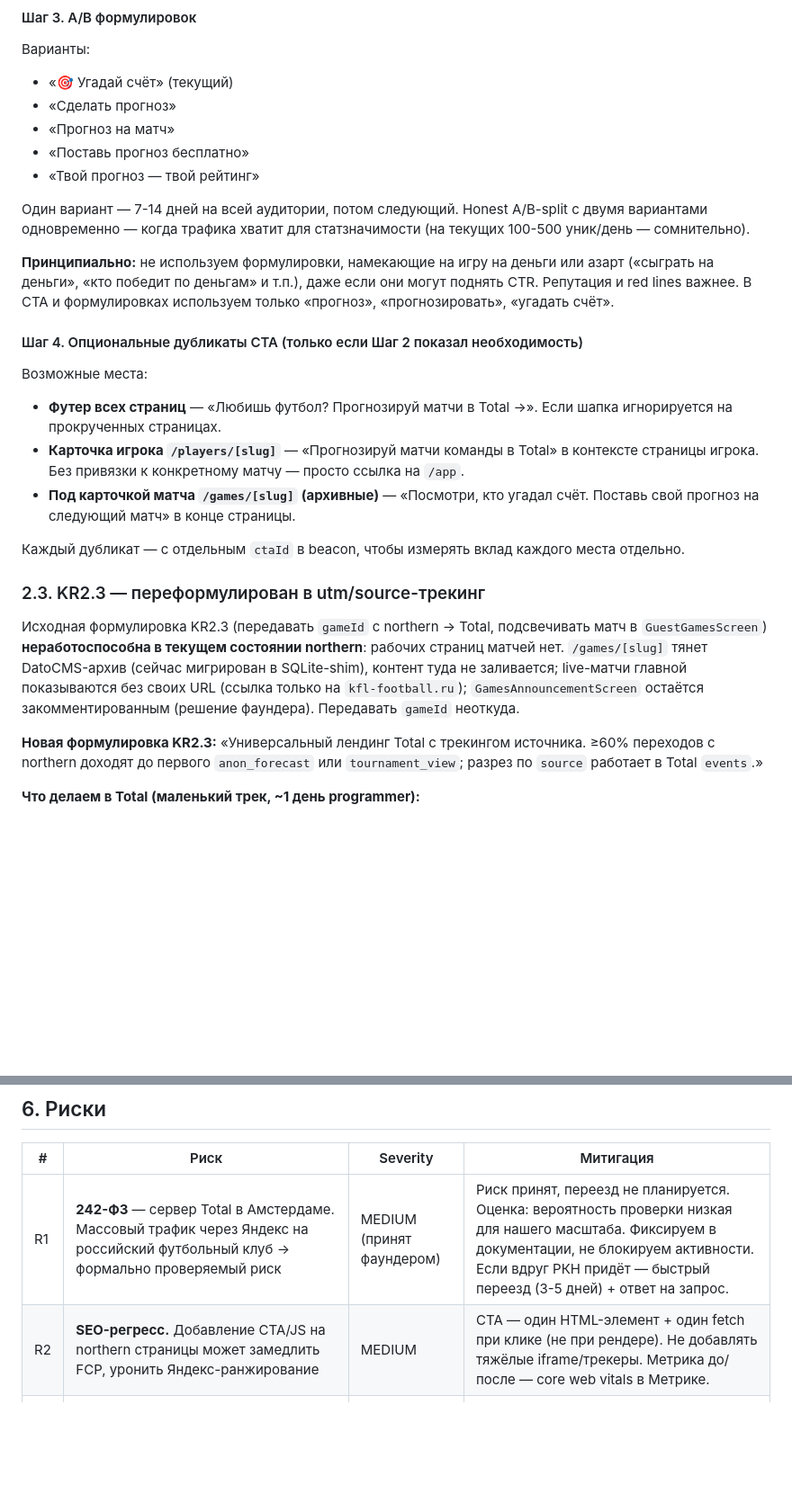
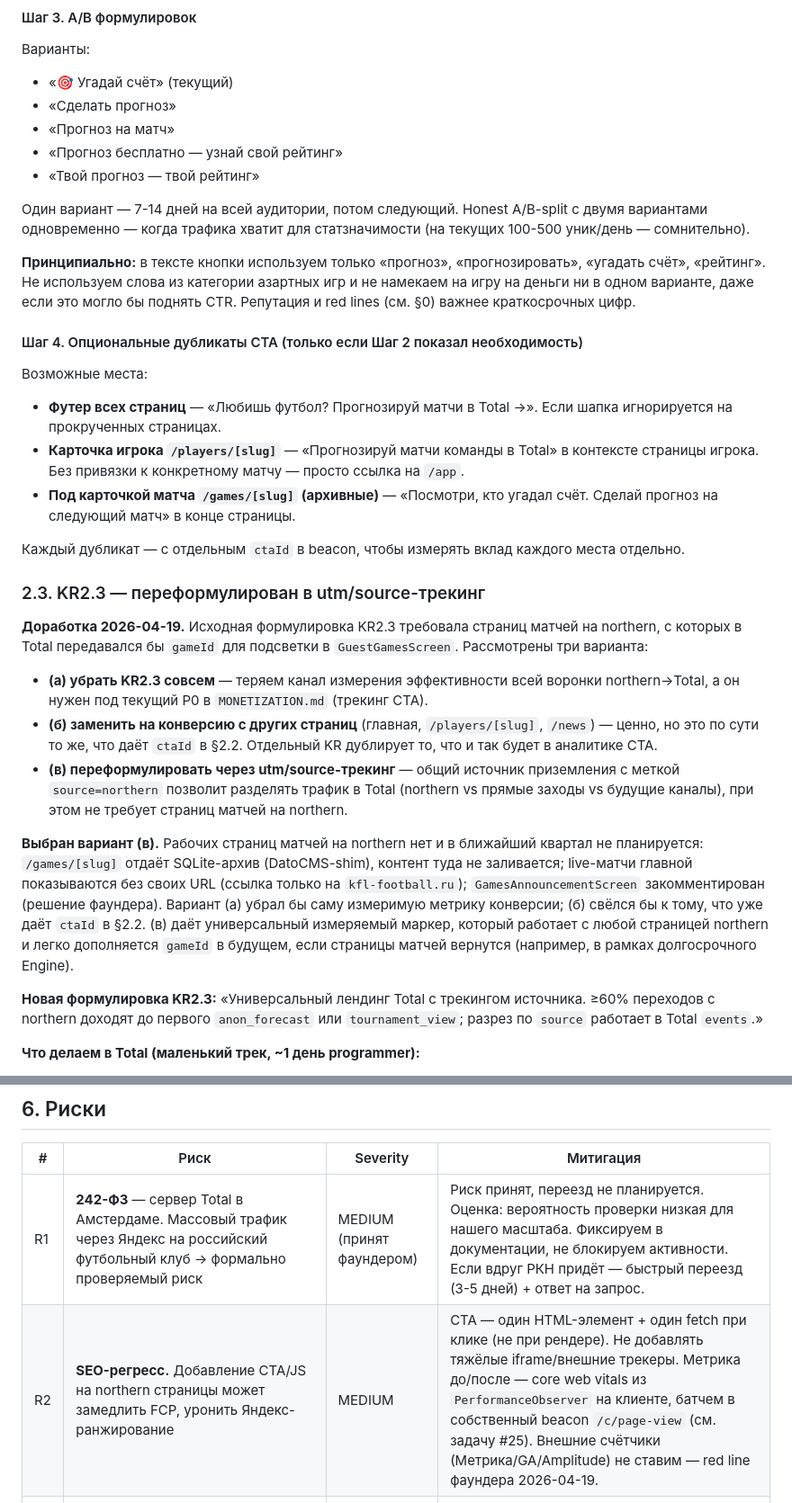
Before and after one commit to vinokurov-and/northern, a Markdown page: NORTHERN_ACQUISITION.md, 2 parts joined by grey strips. Shown at 90% size. GitHub-like rendering; blank space fills up the shorter version.

Commit message:
docs(acquisition): KR2.3 обоснован, A/B-формулировки и R2 без Метрики
- §2.3: явно проговорены три варианта (убрать/заменить/переформулировать),
  выбран вариант (в) — utm/source-трекинг; добавлен блок обоснования 3-5
  строк перед новой формулировкой KR
- §2.2 Шаг 3: из A/B-списка удалена формулировка CTA со словом «поставь»
  (red line фаундера на слова с корнем из категории азартных игр даже
  вне контекста денег), вместо неё — «Прогноз бесплатно — узнай свой
  рейтинг»; добавлен абзац-ограничение на лексику CTA
- §2.2 Шаг 4: «поставь свой прогноз» → «сделай прогноз на следующий матч»
- §6 R2: упоминание Яндекс.Метрики заменено на собственный
  PerformanceObserver beacon (красная линия фаундера — внешних счётчиков
  не ставим, есть свой beacon /c/page-view из задачи #25)
- Revision bump v4 → v5

```diff
--- a/NORTHERN_ACQUISITION.md
+++ b/NORTHERN_ACQUISITION.md
@@ -118,25 +118,31 @@ body: { ctaId: 'header-main', action: 'shown'|'click', page, sessionId, referer
 - «🎯 Угадай счёт» (текущий)
 - «Сделать прогноз»
 - «Прогноз на матч»
-- «Поставь прогноз бесплатно»
+- «Прогноз бесплатно — узнай свой рейтинг»
 - «Твой прогноз — твой рейтинг»
 
 Один вариант — 7-14 дней на всей аудитории, потом следующий. Honest A/B-split с двумя вариантами одновременно — когда трафика хватит для статзначимости (на текущих 100-500 уник/день — сомнительно).
 
-**Принципиально:** не используем формулировки, намекающие на игру на деньги или азарт («сыграть на деньги», «кто победит по деньгам» и т.п.), даже если они могут поднять CTR. Репутация и red lines важнее. В CTA и формулировках используем только «прогноз», «прогнозировать», «угадать счёт».
+**Принципиально:** в тексте кнопки используем только «прогноз», «прогнозировать», «угадать счёт», «рейтинг». Не используем слова из категории азартных игр и не намекаем на игру на деньги ни в одном варианте, даже если это могло бы поднять CTR. Репутация и red lines (см. §0) важнее краткосрочных цифр.
 
 #### Шаг 4. Опциональные дубликаты CTA (только если Шаг 2 показал необходимость)
 
 Возможные места:
 - **Футер всех страниц** — «Любишь футбол? Прогнозируй матчи в Total →». Если шапка игнорируется на прокрученных страницах.
 - **Карточка игрока `/players/[slug]`** — «Прогнозируй матчи команды в Total» в контексте страницы игрока. Без привязки к конкретному матчу — просто ссылка на `/app`.
-- **Под карточкой матча `/games/[slug]` (архивные)** — «Посмотри, кто угадал счёт. Поставь свой прогноз на следующий матч» в конце страницы.
+- **Под карточкой матча `/games/[slug]` (архивные)** — «Посмотри, кто угадал счёт. Сделай прогноз на следующий матч» в конце страницы.
 
 Каждый дубликат — с отдельным `ctaId` в beacon, чтобы измерять вклад каждого места отдельно.
 
 ### 2.3. KR2.3 — переформулирован в utm/source-трекинг
 
-Исходная формулировка KR2.3 (передавать `gameId` с northern → Total, подсвечивать матч в `GuestGamesScreen`) **неработоспособна в текущем состоянии northern**: рабочих страниц матчей нет. `/games/[slug]` тянет DatoCMS-архив (сейчас мигрирован в SQLite-shim), контент туда не заливается; live-матчи главной показываются без своих URL (ссылка только на `kfl-football.ru`); `GamesAnnouncementScreen` остаётся закомментированным (решение фаундера). Передавать `gameId` неоткуда.
+**Доработка 2026-04-19.** Исходная формулировка KR2.3 требовала страниц матчей на northern, с которых в Total передавался бы `gameId` для подсветки в `GuestGamesScreen`. Рассмотрены три варианта:
+
+- **(а) убрать KR2.3 совсем** — теряем канал измерения эффективности всей воронки northern→Total, а он нужен под текущий P0 в `MONETIZATION.md` (трекинг CTA).
+- **(б) заменить на конверсию с других страниц** (главная, `/players/[slug]`, `/news`) — ценно, но это по сути то же, что даёт `ctaId` в §2.2. Отдельный KR дублирует то, что и так будет в аналитике CTA.
+- **(в) переформулировать через utm/source-трекинг** — общий источник приземления с меткой `source=northern` позволит разделять трафик в Total (northern vs прямые заходы vs будущие каналы), при этом не требует страниц матчей на northern.
+
+**Выбран вариант (в).** Рабочих страниц матчей на northern нет и в ближайший квартал не планируется: `/games/[slug]` отдаёт SQLite-архив (DatoCMS-shim), контент туда не заливается; live-матчи главной показываются без своих URL (ссылка только на `kfl-football.ru`); `GamesAnnouncementScreen` закомментирован (решение фаундера). Вариант (а) убрал бы саму измеримую метрику конверсии; (б) свёлся бы к тому, что уже даёт `ctaId` в §2.2. (в) даёт универсальный измеряемый маркер, который работает с любой страницей northern и легко дополняется `gameId` в будущем, если страницы матчей вернутся (например, в рамках долгосрочного Engine).
 
 **Новая формулировка KR2.3:** «Универсальный лендинг Total с трекингом источника. ≥60% переходов с northern доходят до первого `anon_forecast` или `tournament_view`; разрез по `source` работает в Total `events`.»
 
@@ -212,7 +218,7 @@ body: { page, ctaId, action: 'shown' | 'click', sessionId, referer }
 | # | Риск | Severity | Митигация |
 |---|---|---|---|
 | R1 | **242-ФЗ** — сервер Total в Амстердаме. Массовый трафик через Яндекс на российский футбольный клуб → формально проверяемый риск | MEDIUM (принят фаундером) | Риск принят, переезд не планируется. Оценка: вероятность проверки низкая для нашего масштаба. Фиксируем в документации, не блокируем активности. Если вдруг РКН придёт — быстрый переезд (3-5 дней) + ответ на запрос. |
-| R2 | **SEO-регресс.** Добавление CTA/JS на northern страницы может замедлить FCP, уронить Яндекс-ранжирование | MEDIUM | CTA — один HTML-элемент + один fetch при клике (не при рендере). Не добавлять тяжёлые iframe/трекеры. Метрика до/после — core web vitals в Метрике. |
+| R2 | **SEO-регресс.** Добавление CTA/JS на northern страницы может замедлить FCP, уронить Яндекс-ранжирование | MEDIUM | CTA — один HTML-элемент + один fetch при клике (не при рендере). Не добавлять тяжёлые iframe/внешние трекеры. Метрика до/после — core web vitals из `PerformanceObserver` на клиенте, батчем в собственный beacon `/c/page-view` (см. задачу #25). Внешние счётчики (Метрика/GA/Amplitude) не ставим — red line фаундера 2026-04-19. |
 | R3 | **Расхождение маппинга gameId.** Парсер northern и парсер Total работают независимо — могут видеть «разные» матчи в разные моменты | MEDIUM | Вариант C (общий `kflGameId`) снимает. Вариант B — полагается на `home/guest/date`, где date-парсинг фрагилен (timezone'ы, формат). Нужны unit-тесты маппера. |
 | R4 | **Анонимный прогноз не работает у юзера без AsyncStorage/localStorage** (incognito, Safari ITP) | LOW | Fallback: если storage недоступен → скрыть CTA, не бросать юзера в сломанный флоу. Trackать `storage_unavailable`. |
 | R5 | **Merge-конфликт при регистрации** (юзер уже имел аккаунт, теперь пришёл с northern и сделал анон-прогноз на матч, где уже стоял user-forecast) | LOW (уже решено) | Total А4: user wins, `conflictsCount` в ответе. Отрабатывает. |
```
Also changed, not shown: other parts of NORTHERN_ACQUISITION.md (+2 -2 lines).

→ The task:
Search the entries for "даже" and copy out each line that has it.

→ Written answer:
  (red line фаундера на слова с корнем из категории азартных игр даже
-**Принципиально:** не используем формулировки, намекающие на игру на деньги или азарт («сыграть на деньги», «кто победит по деньгам» и т.п.), даже если они могут поднять CTR. Репутация и red lines важнее. В CTA и формулировках используем только «прогноз», «прогнозировать», «угадать счёт».
+**Принципиально:** в тексте кнопки используем только «прогноз», «прогнозировать», «угадать счёт», «рейтинг». Не используем слова из категории азартных игр и не намекаем на игру на деньги ни в одном варианте, даже если это могло бы поднять CTR. Репутация и red lines (см. §0) важнее краткосрочных цифр.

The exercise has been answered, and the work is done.